"""

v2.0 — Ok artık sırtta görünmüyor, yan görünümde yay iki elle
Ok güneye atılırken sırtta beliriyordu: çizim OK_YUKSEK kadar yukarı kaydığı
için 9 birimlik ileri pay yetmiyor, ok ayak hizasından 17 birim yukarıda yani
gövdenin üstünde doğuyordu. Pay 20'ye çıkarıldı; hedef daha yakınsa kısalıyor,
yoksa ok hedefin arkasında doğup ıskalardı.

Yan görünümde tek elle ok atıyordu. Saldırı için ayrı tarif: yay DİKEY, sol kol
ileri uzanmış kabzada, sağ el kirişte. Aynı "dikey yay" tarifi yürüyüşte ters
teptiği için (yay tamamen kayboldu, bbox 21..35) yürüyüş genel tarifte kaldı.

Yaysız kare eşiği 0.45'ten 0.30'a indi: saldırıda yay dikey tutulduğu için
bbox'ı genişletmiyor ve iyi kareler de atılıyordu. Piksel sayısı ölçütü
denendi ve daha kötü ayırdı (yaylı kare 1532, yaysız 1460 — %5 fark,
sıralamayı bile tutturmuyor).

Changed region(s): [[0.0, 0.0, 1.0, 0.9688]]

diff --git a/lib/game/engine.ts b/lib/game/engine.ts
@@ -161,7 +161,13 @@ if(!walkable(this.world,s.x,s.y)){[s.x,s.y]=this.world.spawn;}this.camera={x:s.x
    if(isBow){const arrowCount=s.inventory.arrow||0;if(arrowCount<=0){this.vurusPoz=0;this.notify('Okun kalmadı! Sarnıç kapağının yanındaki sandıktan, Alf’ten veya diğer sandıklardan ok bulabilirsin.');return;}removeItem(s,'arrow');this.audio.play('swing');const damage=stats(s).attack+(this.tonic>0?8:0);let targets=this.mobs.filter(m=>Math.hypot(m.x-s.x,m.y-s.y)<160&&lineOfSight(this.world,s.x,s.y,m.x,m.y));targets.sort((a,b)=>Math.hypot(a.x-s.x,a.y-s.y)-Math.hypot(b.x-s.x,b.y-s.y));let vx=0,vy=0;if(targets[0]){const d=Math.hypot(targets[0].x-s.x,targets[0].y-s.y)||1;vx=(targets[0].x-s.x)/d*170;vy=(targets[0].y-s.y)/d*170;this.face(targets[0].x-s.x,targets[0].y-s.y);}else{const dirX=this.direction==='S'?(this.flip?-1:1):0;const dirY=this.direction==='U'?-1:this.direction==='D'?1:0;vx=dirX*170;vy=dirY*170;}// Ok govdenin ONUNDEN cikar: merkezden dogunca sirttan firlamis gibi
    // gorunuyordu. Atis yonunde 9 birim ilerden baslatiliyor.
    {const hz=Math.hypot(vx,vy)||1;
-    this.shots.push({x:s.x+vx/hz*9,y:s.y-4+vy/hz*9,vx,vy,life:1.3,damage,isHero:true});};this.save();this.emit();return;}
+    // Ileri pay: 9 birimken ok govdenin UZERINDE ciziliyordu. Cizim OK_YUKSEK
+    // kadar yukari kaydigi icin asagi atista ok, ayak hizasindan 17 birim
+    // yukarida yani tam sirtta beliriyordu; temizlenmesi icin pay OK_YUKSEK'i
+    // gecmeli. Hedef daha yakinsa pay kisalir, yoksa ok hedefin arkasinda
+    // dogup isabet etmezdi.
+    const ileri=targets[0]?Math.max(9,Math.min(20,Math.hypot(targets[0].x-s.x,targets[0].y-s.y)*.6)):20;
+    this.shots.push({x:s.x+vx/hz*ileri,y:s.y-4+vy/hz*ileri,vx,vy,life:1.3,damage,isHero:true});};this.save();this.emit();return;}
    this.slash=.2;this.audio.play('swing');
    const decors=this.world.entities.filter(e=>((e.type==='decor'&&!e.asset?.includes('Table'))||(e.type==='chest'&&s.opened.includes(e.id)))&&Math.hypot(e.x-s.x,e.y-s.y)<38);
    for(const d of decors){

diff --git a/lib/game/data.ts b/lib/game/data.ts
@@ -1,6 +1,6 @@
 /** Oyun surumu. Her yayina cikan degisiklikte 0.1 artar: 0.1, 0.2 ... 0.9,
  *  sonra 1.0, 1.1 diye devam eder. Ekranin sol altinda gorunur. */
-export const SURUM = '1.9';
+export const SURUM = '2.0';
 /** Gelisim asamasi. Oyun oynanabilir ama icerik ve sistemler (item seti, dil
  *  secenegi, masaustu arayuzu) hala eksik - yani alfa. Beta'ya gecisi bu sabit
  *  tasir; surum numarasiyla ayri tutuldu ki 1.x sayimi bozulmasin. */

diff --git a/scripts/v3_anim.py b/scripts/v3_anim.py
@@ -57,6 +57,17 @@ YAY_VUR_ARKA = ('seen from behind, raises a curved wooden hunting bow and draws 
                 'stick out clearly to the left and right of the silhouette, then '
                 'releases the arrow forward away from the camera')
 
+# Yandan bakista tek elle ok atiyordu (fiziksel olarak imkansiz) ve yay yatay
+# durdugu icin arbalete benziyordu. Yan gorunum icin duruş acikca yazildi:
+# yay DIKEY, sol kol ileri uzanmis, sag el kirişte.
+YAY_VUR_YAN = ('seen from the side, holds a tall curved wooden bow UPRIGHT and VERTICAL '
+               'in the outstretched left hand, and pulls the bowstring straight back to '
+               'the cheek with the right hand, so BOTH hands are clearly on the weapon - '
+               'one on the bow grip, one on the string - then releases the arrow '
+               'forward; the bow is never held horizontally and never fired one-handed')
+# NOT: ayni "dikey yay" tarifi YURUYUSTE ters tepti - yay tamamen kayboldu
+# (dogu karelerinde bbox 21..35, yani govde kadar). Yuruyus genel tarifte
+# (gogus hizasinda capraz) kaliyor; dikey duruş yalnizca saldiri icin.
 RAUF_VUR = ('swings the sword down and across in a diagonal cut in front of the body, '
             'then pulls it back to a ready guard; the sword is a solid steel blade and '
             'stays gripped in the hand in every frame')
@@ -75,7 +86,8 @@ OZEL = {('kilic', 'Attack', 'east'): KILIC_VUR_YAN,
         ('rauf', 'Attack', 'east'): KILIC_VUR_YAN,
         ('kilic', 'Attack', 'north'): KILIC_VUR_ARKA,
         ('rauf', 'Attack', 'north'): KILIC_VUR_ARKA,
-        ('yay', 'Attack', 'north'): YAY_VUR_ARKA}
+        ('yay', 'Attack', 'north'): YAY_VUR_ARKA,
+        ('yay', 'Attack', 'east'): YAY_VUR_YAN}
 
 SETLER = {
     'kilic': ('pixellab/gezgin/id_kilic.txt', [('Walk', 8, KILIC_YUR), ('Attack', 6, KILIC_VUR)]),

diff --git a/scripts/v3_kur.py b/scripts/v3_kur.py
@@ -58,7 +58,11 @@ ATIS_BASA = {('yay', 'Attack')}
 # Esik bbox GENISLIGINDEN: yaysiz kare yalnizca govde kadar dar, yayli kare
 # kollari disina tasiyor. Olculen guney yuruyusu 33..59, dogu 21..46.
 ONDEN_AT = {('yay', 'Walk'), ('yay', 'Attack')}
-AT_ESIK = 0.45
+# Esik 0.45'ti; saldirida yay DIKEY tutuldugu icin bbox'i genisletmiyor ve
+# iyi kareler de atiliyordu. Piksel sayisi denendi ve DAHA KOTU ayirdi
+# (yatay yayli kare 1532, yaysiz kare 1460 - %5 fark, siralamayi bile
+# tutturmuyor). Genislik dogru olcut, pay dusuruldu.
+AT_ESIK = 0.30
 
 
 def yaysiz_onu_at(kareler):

"""
"""

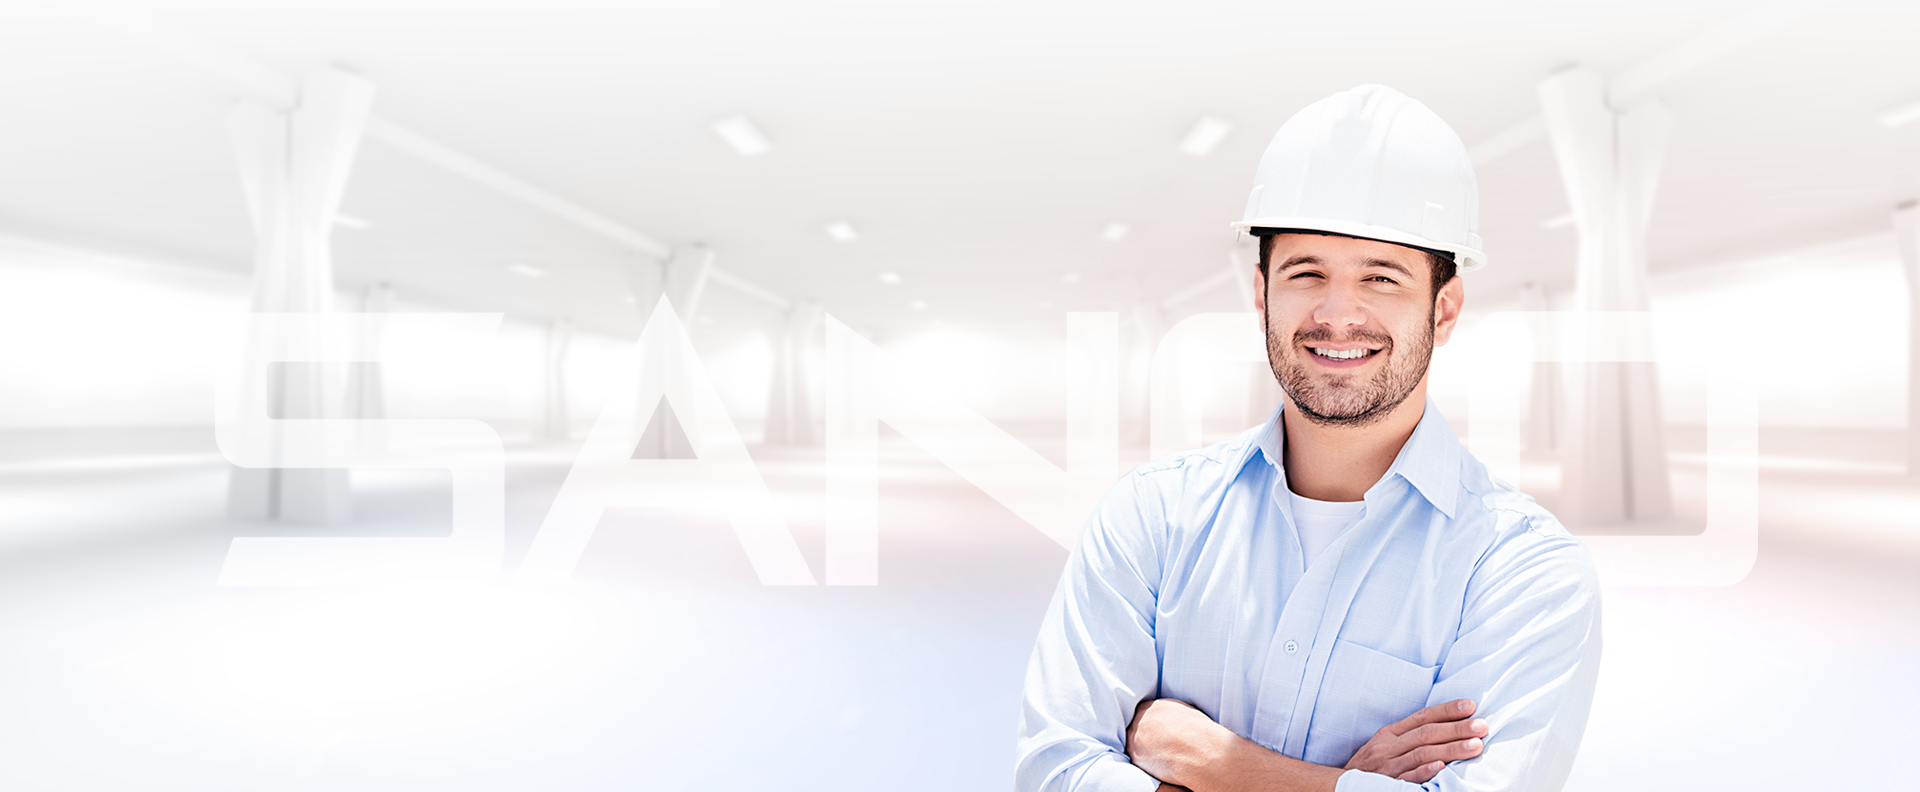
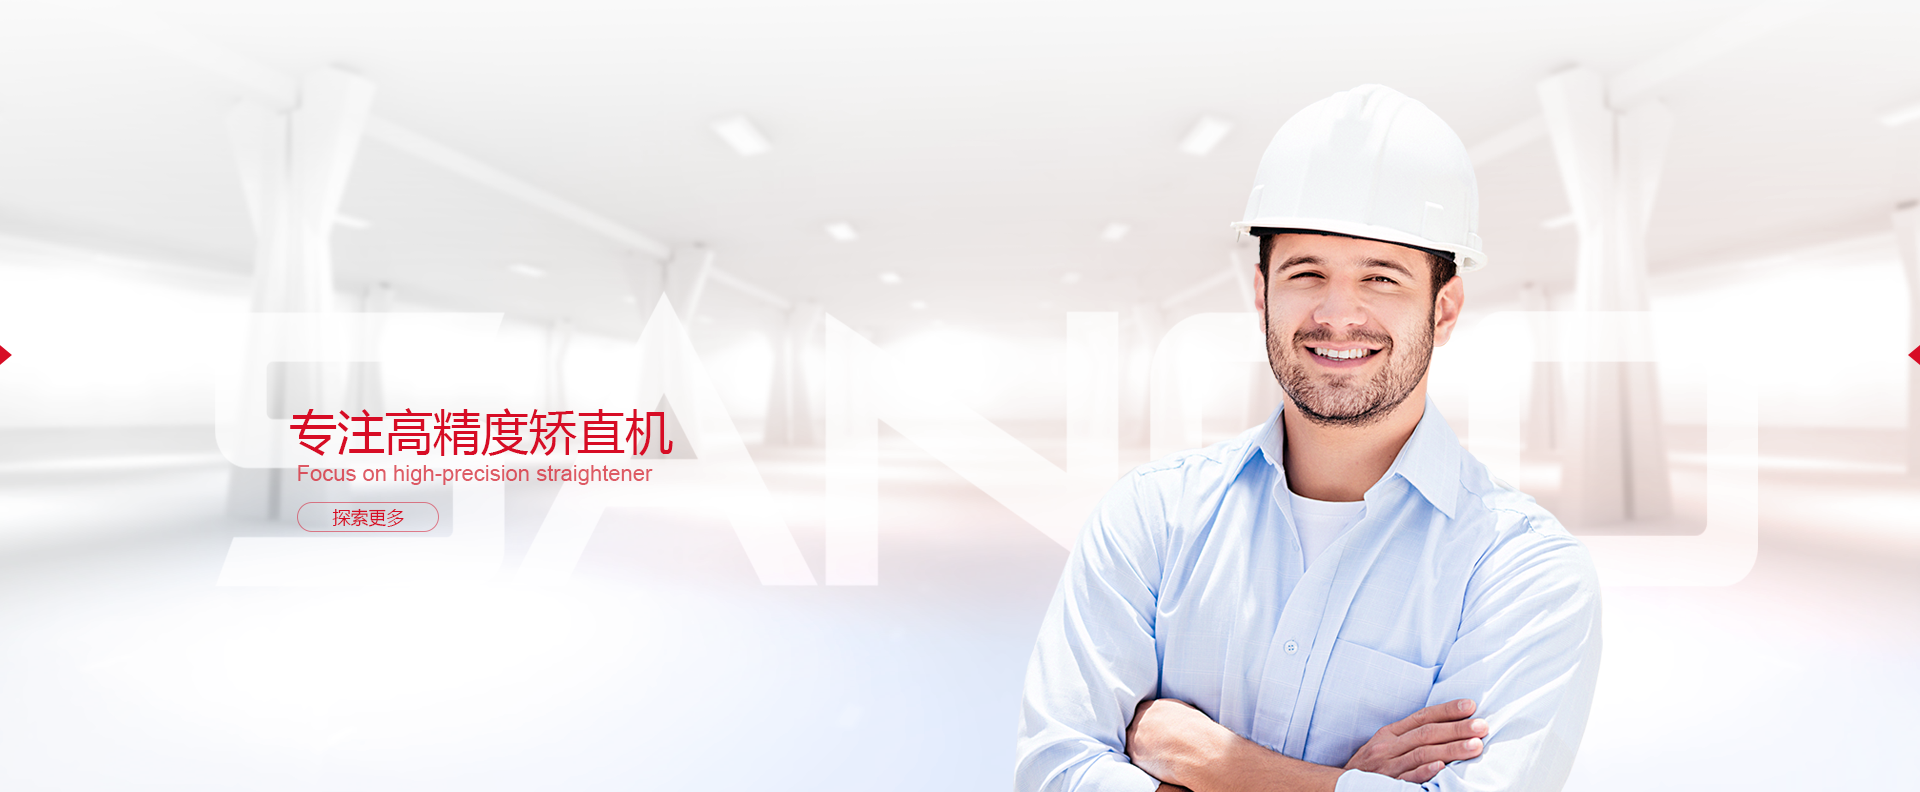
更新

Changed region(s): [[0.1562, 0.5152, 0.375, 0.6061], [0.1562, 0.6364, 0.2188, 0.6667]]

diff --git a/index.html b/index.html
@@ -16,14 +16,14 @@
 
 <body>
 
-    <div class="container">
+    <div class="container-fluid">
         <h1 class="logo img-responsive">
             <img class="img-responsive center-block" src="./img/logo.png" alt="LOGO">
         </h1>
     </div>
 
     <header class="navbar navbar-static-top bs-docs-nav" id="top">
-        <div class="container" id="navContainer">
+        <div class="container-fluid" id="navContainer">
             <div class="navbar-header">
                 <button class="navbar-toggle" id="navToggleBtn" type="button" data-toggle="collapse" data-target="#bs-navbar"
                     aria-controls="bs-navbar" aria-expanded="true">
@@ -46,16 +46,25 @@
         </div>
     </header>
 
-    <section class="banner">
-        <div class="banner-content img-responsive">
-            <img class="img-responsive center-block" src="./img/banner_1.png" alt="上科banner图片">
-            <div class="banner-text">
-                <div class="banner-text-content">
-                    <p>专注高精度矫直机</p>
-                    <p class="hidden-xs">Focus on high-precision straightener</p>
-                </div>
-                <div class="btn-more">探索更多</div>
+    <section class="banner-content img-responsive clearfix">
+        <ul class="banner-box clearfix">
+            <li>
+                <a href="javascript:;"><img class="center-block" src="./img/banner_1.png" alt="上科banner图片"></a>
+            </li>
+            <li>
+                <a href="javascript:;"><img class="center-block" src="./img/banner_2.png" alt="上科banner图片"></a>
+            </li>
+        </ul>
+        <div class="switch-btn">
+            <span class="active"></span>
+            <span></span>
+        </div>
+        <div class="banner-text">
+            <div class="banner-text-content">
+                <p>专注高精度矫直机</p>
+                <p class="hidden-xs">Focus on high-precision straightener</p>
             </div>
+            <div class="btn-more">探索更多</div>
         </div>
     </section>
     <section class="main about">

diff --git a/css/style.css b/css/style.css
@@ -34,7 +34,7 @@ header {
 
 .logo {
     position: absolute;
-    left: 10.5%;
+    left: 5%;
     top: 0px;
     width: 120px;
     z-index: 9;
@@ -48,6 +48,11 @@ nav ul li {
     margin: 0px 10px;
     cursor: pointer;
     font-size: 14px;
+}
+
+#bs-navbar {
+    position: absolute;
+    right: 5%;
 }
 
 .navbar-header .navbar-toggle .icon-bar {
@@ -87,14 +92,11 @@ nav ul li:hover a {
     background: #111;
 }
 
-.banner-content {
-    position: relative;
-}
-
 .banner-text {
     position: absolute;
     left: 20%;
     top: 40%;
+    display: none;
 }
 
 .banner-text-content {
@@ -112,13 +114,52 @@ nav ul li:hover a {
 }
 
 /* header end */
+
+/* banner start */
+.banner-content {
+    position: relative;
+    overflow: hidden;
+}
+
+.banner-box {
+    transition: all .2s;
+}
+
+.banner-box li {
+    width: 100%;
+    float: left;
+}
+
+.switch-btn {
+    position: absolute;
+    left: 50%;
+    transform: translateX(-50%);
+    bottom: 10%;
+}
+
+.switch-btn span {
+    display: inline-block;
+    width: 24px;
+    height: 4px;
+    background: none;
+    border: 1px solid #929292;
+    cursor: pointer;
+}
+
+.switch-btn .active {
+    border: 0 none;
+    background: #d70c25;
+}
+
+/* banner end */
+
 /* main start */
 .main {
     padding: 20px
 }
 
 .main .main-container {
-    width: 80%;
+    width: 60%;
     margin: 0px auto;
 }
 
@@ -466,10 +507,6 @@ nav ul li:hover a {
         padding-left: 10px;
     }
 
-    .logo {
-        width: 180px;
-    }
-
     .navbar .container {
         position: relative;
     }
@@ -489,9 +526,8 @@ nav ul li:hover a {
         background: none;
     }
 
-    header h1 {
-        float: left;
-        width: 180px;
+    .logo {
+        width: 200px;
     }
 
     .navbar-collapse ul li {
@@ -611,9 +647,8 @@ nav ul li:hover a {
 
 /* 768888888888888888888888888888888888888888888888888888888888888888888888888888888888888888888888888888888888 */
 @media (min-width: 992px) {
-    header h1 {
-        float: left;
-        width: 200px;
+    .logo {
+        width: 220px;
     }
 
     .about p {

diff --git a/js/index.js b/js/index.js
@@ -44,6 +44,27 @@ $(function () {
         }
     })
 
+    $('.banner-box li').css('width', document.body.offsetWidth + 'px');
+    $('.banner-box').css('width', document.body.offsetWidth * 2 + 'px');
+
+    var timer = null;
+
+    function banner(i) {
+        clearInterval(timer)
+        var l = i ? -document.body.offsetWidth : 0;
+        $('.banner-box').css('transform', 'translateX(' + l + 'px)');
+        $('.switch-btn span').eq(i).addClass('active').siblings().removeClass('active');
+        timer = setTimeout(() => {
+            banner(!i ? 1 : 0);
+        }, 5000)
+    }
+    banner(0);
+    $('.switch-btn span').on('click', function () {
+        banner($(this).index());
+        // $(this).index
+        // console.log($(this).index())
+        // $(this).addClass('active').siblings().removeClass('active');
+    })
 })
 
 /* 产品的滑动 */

"""

**What you will do:** Take the lines above from the one containing "denendi ve daha kötü" to the one containing "-161,7 +161,13 @@" and retype them exactly, both ends included, with nothing added.

**Response to this task:**
denendi ve daha kötü ayırdı (yaylı kare 1532, yaysız 1460 — %5 fark,
sıralamayı bile tutturmuyor).

Changed region(s): [[0.0, 0.0, 1.0, 0.9688]]

diff --git a/lib/game/engine.ts b/lib/game/engine.ts
@@ -161,7 +161,13 @@ if(!walkable(this.world,s.x,s.y)){[s.x,s.y]=this.world.spawn;}this.camera={x:s.x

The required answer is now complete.